KDA: Polar Sun (2016) was my thesis film while I was at Cal Arts. I’m constantly writing, and had been writing some material that was based on dream-imagery as well as on issues surrounding missing and murdered women. In a lot of my stories, there is always some kind of aspect of trying to nurture what my cultural representation is through the narrative. Polar Sun is about a woman whose sister has passed, and she is telling her niece stories about the northern lights. I had read a number of Iñupiaq stories about the lights, and part of these tales is that they are the spirits of the deceased coming to visit—not in human form, but animal form. I liked the idea that this character would be using these stories in connection with her cultural being, but also her spiritual being in speaking with her niece.
EP: Your most recent film Gently, Jennifer (2019) takes a different approach, what was the making of that film like?
KDA: It’s an entirely different kind of story, much more linear. It’s a coming-of-age story about two teen girls who are looking at their brother’s porn magazine. It was really fun to make. We had almost no budget, but I’m lucky enough to know some really talented people so we could make it with almost no money. It’s really important for me to cast Indigenous, people of colour and queer people as much as possible. When I was casting for Gently, Jennifer, I specifically put out a call for a Native lead and then also a person of colour. It was really interesting because, in doing that, there were these young girls coming to me so excited that there was a casting call they identified with. They were saying,”this character is me, this is just about a teenager, just about another person and I feel like I can relate to this,” as it was not categorizing them. It’s just a coming-of-age story. It doesn’t lend itself to any of the stereotypical narratives that some people take liberty in using for narrative filmmaking when it comes to people who are othered—whether they are Indigenous, people of colour, queer or trans.
EP: Are there any projects you’re currently working on?
KDA: I’m trying to work out a story about an alternative mafia. It’s about this underground queer culture in New York City in the 1970s. There is also a script I was workshopping at Sundance that I want to go back to: a Western. I really envision it more as a feature film. It centres on four Native women coming together and waring up and kicking ass in the old west. It also has a little bit of steam-punkness to it. There’s a lot of actual historical references that I’m looking at and very interested in investigating as well as using. And, then of course there is the Western tropes to draw from. What do you use? What do you stay away from? That project is years in the making but it’s one of the most exciting ones when I start thinking about it. And, I think it can easily be a series too—there is so much to draw from with the genre, with the characters who are living in that world. There is definitely enough to fill out a 5 season series. I’m not sure it will go there, but I’d love to. I don’t have the complete script ready yet, but it’s going to be something. It’s going to be a lot of fun. I just feel like a young filmmaker, not in terms of age in terms of what I have to show. But, I’m just super excited about what I will be making. I’m just really excited.
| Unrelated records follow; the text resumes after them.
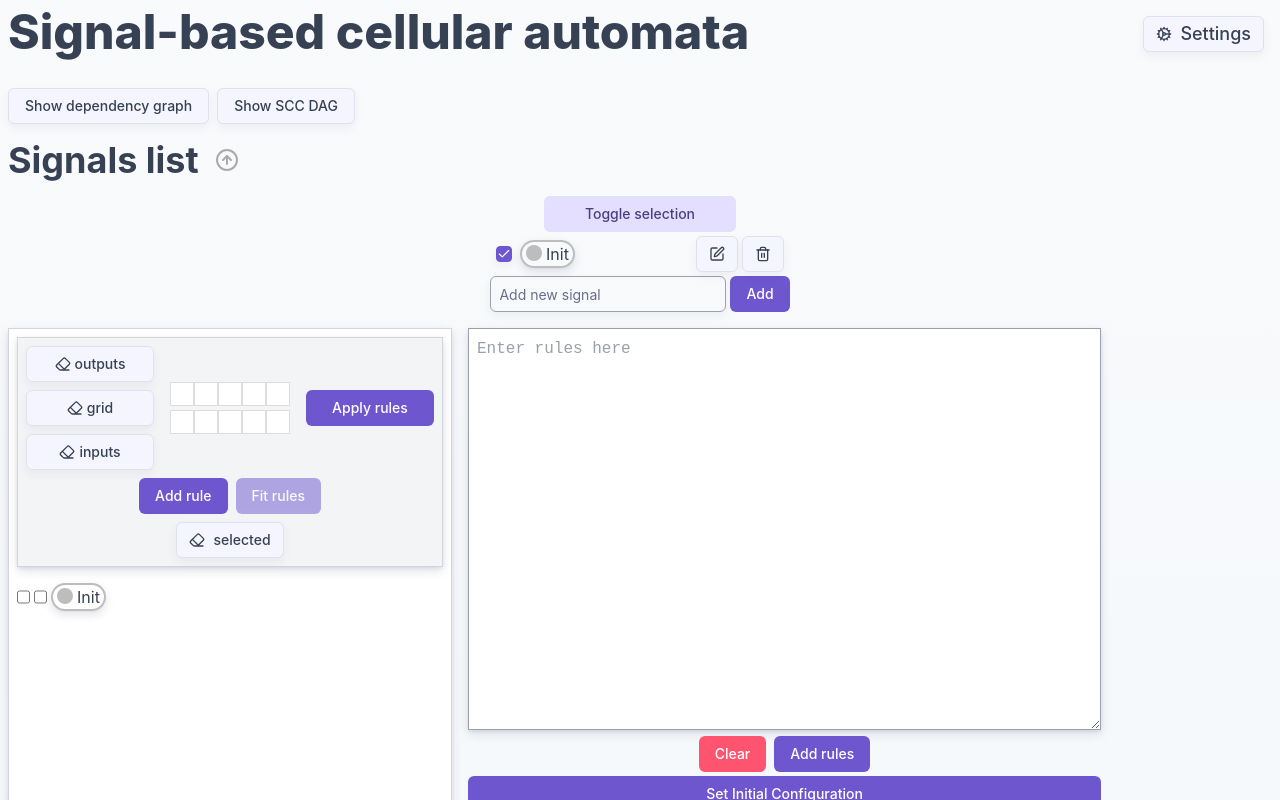
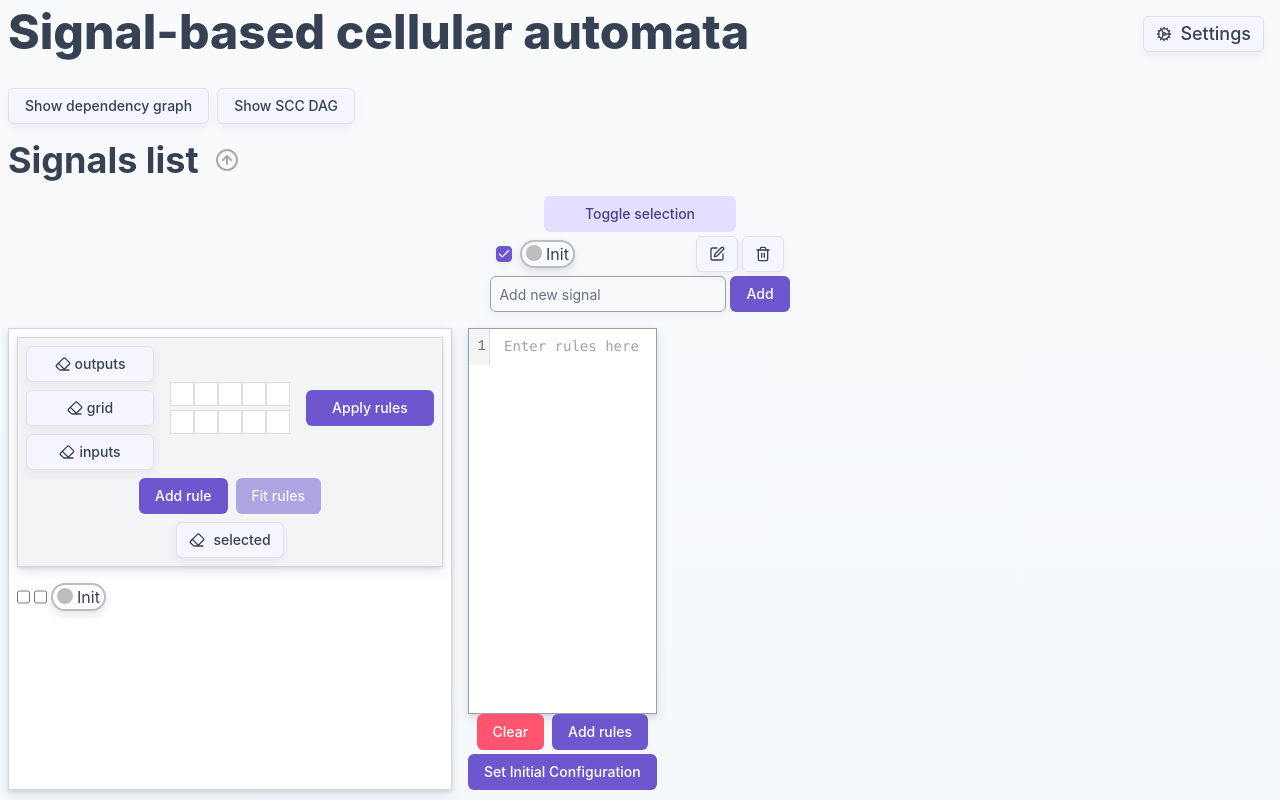
Before and after one commit to vpoupet/sca, a React (Vite) app: page / in a window 1280 px wide. Shown: the top 800 px of the page. Built offline with nearby package versions, Linux system fonts and the light colour scheme.

Commit message:
feat: syntax highlighting (web editor and vscode)

```diff
--- a/package.json
+++ b/package.json
@@ -11,7 +11,9 @@
     "compile": "npx nearleyc src/grammar/grammar.ne -o src/grammar/grammar.js"
   },
   "dependencies": {
+    "@codemirror/language": "^6.12.4",
     "@hookform/resolvers": "^5.2.2",
+    "@lezer/highlight": "^1.2.3",
     "@radix-ui/react-checkbox": "^1.3.3",
     "@radix-ui/react-dialog": "^1.1.15",
     "@radix-ui/react-label": "^2.1.8",
@@ -20,9 +22,11 @@
     "@radix-ui/react-slot": "^1.2.4",
     "@radix-ui/react-tooltip": "^1.2.8",
     "@tailwindcss/vite": "^4.1.18",
+    "@uiw/react-codemirror": "^4.25.10",
     "@xyflow/react": "^12.11.1",
     "class-variance-authority": "^0.7.1",
     "clsx": "^2.1.1",
+    "codemirror": "^6.0.2",
     "cytoscape": "^3.34.0",
     "dagre": "^0.8.5",
     "lucide-react": "^0.561.0",
--- a/src/components/RuleInputArea.tsx
+++ b/src/components/RuleInputArea.tsx
@@ -1,7 +1,13 @@
-import { useRef } from "react";
+import CodeMirror from "@uiw/react-codemirror";
+import { useState } from "react";
 import Automaton from "../classes/Automaton";
 import { Button } from "./ui/button";
 import Rule from "@/classes/Rule";
+import {
+    ruleEditorTheme,
+    ruleLanguage,
+    ruleSyntaxHighlighting,
+} from "./ruleLanguage";
 
 interface RuleInputAreaProps {
     automaton: Automaton;
@@ -10,35 +16,38 @@ interface RuleInputAreaProps {
 
 export default function RuleInputArea(props: RuleInputAreaProps) {
     const { automaton, setAutomaton } = props;
-    const textAreaRef = useRef<HTMLTextAreaElement>(null);
+    const [rulesText, setRulesText] = useState("");
 
     function addRules() {
-        if (textAreaRef.current) {
-            const rulesText = textAreaRef.current.value;
-            const { rules, multiSignals } =
-                Rule.parseRulesFromString(rulesText);
-            const newAutomaton = automaton.clone();
-            newAutomaton.addRules(rules);
-            newAutomaton.addMultiSignals(multiSignals);
-            setAutomaton(newAutomaton);
-        }
+        const { rules, multiSignals } = Rule.parseRulesFromString(rulesText);
+        const newAutomaton = automaton.clone();
+        newAutomaton.addRules(rules);
+        newAutomaton.addMultiSignals(multiSignals);
+        setAutomaton(newAutomaton);
     }
 
     function clearTextArea() {
-        if (textAreaRef.current) {
-            textAreaRef.current.value = "";
-        }
+        setRulesText("");
     }
 
     return (
         <div>
-            <textarea
-                id="rulesText"
-                className="w-full p-2 font-mono bg-white border border-gray-400 shadow-md"
-                cols={60}
-                rows={16}
-                ref={textAreaRef}
+            <CodeMirror
+                value={rulesText}
+                onChange={setRulesText}
                 placeholder="Enter rules here"
+                basicSetup={{
+                    foldGutter: false,
+                    highlightActiveLine: false,
+                    highlightActiveLineGutter: false,
+                }}
+                extensions={[
+                    ruleLanguage,
+                    ruleSyntaxHighlighting,
+                    ruleEditorTheme,
+                ]}
+                minHeight="24rem"
+                className="w-full overflow-hidden border border-gray-400 bg-white font-mono shadow-md"
             />
             <div className="flex flex-row justify-center w-full gap-2">
                 <Button variant="destructive" onClick={clearTextArea}>
--- /dev/null
+++ b/src/components/ruleLanguage.ts
@@ -0,0 +1,97 @@
+import {
+    HighlightStyle,
+    StreamLanguage,
+    syntaxHighlighting,
+    type StreamParser,
+} from "@codemirror/language";
+import { EditorView } from "codemirror";
+import { tags as t, Tag } from "@lezer/highlight";
+
+const signalTag = Tag.define();
+const directiveTag = Tag.define();
+
+type RuleLanguageState = Record<string, never>;
+
+const ruleParser: StreamParser<RuleLanguageState> = {
+    name: "automata-rules",
+    startState: () => ({}),
+    token(stream) {
+        if (stream.eatSpace()) {
+            return null;
+        }
+
+        if (stream.match(/#[^\n]*/)) {
+            return "comment";
+        }
+
+        if (stream.match(/"(?:\\["\\]|[^"\\])*"/)) {
+            return "string";
+        }
+
+        if (stream.match(/@(?:begin|end)\b/)) {
+            return "directive";
+        }
+
+        if (stream.match(/[+-]?[0-9]+/)) {
+            return "number";
+        }
+
+        if (stream.match(/[()[\]{}]/)) {
+            return "bracket";
+        }
+
+        if (stream.match(/[.:=,]/)) {
+            return "punctuation";
+        }
+
+        if (stream.match(/[!/]/)) {
+            return "operator";
+        }
+
+        if (stream.match(/[a-zA-Z_$][a-zA-Z_$0-9\-→,/]*/)) {
+            return "signal";
+        }
+
+        stream.next();
+        return null;
+    },
+    tokenTable: {
+        signal: signalTag,
+        directive: directiveTag,
+    },
+};
+
+export const ruleLanguage = StreamLanguage.define(ruleParser);
+
+const ruleHighlightStyle = HighlightStyle.define([
+    { tag: t.comment, color: "#6b7280", fontStyle: "italic" },
+    { tag: t.string, color: "#a15c00" },
+    { tag: t.number, color: "#7c3aed" },
+    { tag: t.operator, color: "#b91c1c", fontWeight: "600" },
+    { tag: t.punctuation, color: "#334155" },
+    { tag: t.bracket, color: "#0f766e", fontWeight: "600" },
+    { tag: signalTag, color: "#075985" },
+    { tag: directiveTag, color: "#9333ea", fontWeight: "700" },
+]);
+
+export const ruleSyntaxHighlighting = syntaxHighlighting(ruleHighlightStyle);
+
+export const ruleEditorTheme = EditorView.theme({
+    "&": {
+        fontSize: "0.875rem",
+    },
+    ".cm-content": {
+        padding: "0.5rem",
+        fontFamily:
+            'ui-monospace, SFMono-Regular, Menlo, Monaco, Consolas, "Liberation Mono", "Courier New", monospace',
+    },
+    ".cm-scroller": {
+        fontFamily: "inherit",
+    },
+    ".cm-placeholder": {
+        color: "#9ca3af",
+    },
+    "&.cm-focused": {
+        outline: "none",
+    },
+});
--- /dev/null
+++ b/tools/vscode-sca-syntax/language-configuration.json
@@ -0,0 +1,22 @@
+{
+  "comments": {
+    "lineComment": "#"
+  },
+  "brackets": [
+    ["(", ")"],
+    ["[", "]"],
+    ["{", "}"]
+  ],
+  "autoClosingPairs": [
+    ["(", ")"],
+    ["[", "]"],
+    ["{", "}"],
+    ["\"", "\""]
+  ],
+  "surroundingPairs": [
+    ["(", ")"],
+    ["[", "]"],
+    ["{", "}"],
+    ["\"", "\""]
+  ]
+}
--- /dev/null
+++ b/tools/vscode-sca-syntax/syntaxes/sca.tmLanguage.json
@@ -0,0 +1,172 @@
+{
+  "$schema": "https://raw.githubusercontent.com/martinring/tmlanguage/master/tmlanguage.json",
+  "name": "SCA",
+  "scopeName": "source.sca",
+  "patterns": [
+    {
+      "include": "#comments"
+    },
+    {
+      "include": "#strings"
+    },
+    {
+      "include": "#beginFunction"
+    },
+    {
+      "include": "#directives"
+    },
+    {
+      "include": "#multiSignals"
+    },
+    {
+      "include": "#prefixedAtoms"
+    },
+    {
+      "include": "#operators"
+    },
+    {
+      "include": "#numbers"
+    },
+    {
+      "include": "#brackets"
+    },
+    {
+      "include": "#punctuation"
+    },
+    {
+      "include": "#signals"
+    }
+  ],
+  "repository": {
+    "comments": {
+      "patterns": [
+        {
+          "name": "comment.line.number-sign.sca",
+          "match": "#.*$"
+        }
+      ]
+    },
+    "strings": {
+      "patterns": [
+        {
+          "name": "string.quoted.double.sca",
+          "begin": "\"",
+          "end": "\"",
+          "patterns": [
+            {
+              "name": "constant.character.escape.sca",
+              "match": "\\\\[\"\\\\]"
+            }
+          ]
+        }
+      ]
+    },
+    "beginFunction": {
+      "patterns": [
+        {
+          "match": "(@begin)(\\s+)([a-zA-Z_$][a-zA-Z_$0-9\\-\\u2192,/]*)",
+          "captures": {
+            "1": {
+              "name": "keyword.control.directive.sca"
+            },
+            "3": {
+              "name": "entity.name.function.sca"
+            }
+          }
+        }
+      ]
+    },
+    "directives": {
+      "patterns": [
+        {
+          "name": "keyword.control.directive.sca",
+          "match": "@(?:begin|end)\\b"
+        }
+      ]
+    },
+    "multiSignals": {
+      "patterns": [
+        {
+          "match": "^(\\s*)([a-zA-Z_$][a-zA-Z_$0-9\\-\\u2192,/]*)(\\s*)(=)",
+          "captures": {
+            "2": {
+              "name": "entity.name.constant.sca"
+            },
+            "4": {
+              "name": "keyword.operator.assignment.sca"
+            }
+          }
+        }
+      ]
+    },
+    "prefixedAtoms": {
+      "patterns": [
+        {
+          "match": "([+-]?[0-9]+(?:,[+-]?[0-9]+)*(?:/[+-]?[0-9]+)?|/[+-]?[0-9]+)(\\.)(!?)\\s*([a-zA-Z_$][a-zA-Z_$0-9\\-\\u2192,/]*)",
+          "captures": {
+            "1": {
+              "name": "constant.numeric.position.sca"
+            },
+            "2": {
+              "name": "punctuation.accessor.dot.sca"
+            },
+            "3": {
+              "name": "keyword.operator.logical.not.sca"
+            },
+            "4": {
+              "name": "entity.name.type.signal.sca"
+            }
+          }
+        }
+      ]
+    },
+    "operators": {
+      "patterns": [
+        {
+          "name": "keyword.operator.logical.not.sca",
+          "match": "!"
+        },
+        {
+          "name": "keyword.operator.time-step.sca",
+          "match": "/"
+        },
+        {
+          "name": "keyword.operator.assignment.sca",
+          "match": "="
+        }
+      ]
+    },
+    "numbers": {
+      "patterns": [
+        {
+          "name": "constant.numeric.integer.sca",
+          "match": "[+-]?[0-9]+"
+        }
+      ]
+    },
+    "brackets": {
+      "patterns": [
+        {
+          "name": "punctuation.definition.group.sca",
+          "match": "[()\\[\\]{}]"
+        }
+      ]
+    },
+    "punctuation": {
+      "patterns": [
+        {
+          "name": "punctuation.separator.sca",
+          "match": "[:,.]"
+        }
+      ]
+    },
+    "signals": {
+      "patterns": [
+        {
+          "name": "entity.name.type.signal.sca",
+          "match": "[a-zA-Z_$][a-zA-Z_$0-9\\-\\u2192,/]*"
+        }
+      ]
+    }
+  }
+}
```
Also changed, not shown: tools/vscode-sca-syntax/package.json (added, +36 -0 lines), tools/vscode-sca-syntax/README.md (added), 1 other file (tests, documents, lock files or other folders).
EP: When people watch your films, what do you want them to take away?
KDA: I’m really interested in character driven stories. I think that there is so much more that connects us as human beings than we sometimes give credit for. We spend so much time drawing the line or separating out people and belief systems, but I’m interested in opening that up for discussion.
This interview has been edited and condensed for clarity
This Profile appeared in the Summer 2019 issue of the Inuit Art Quarterly.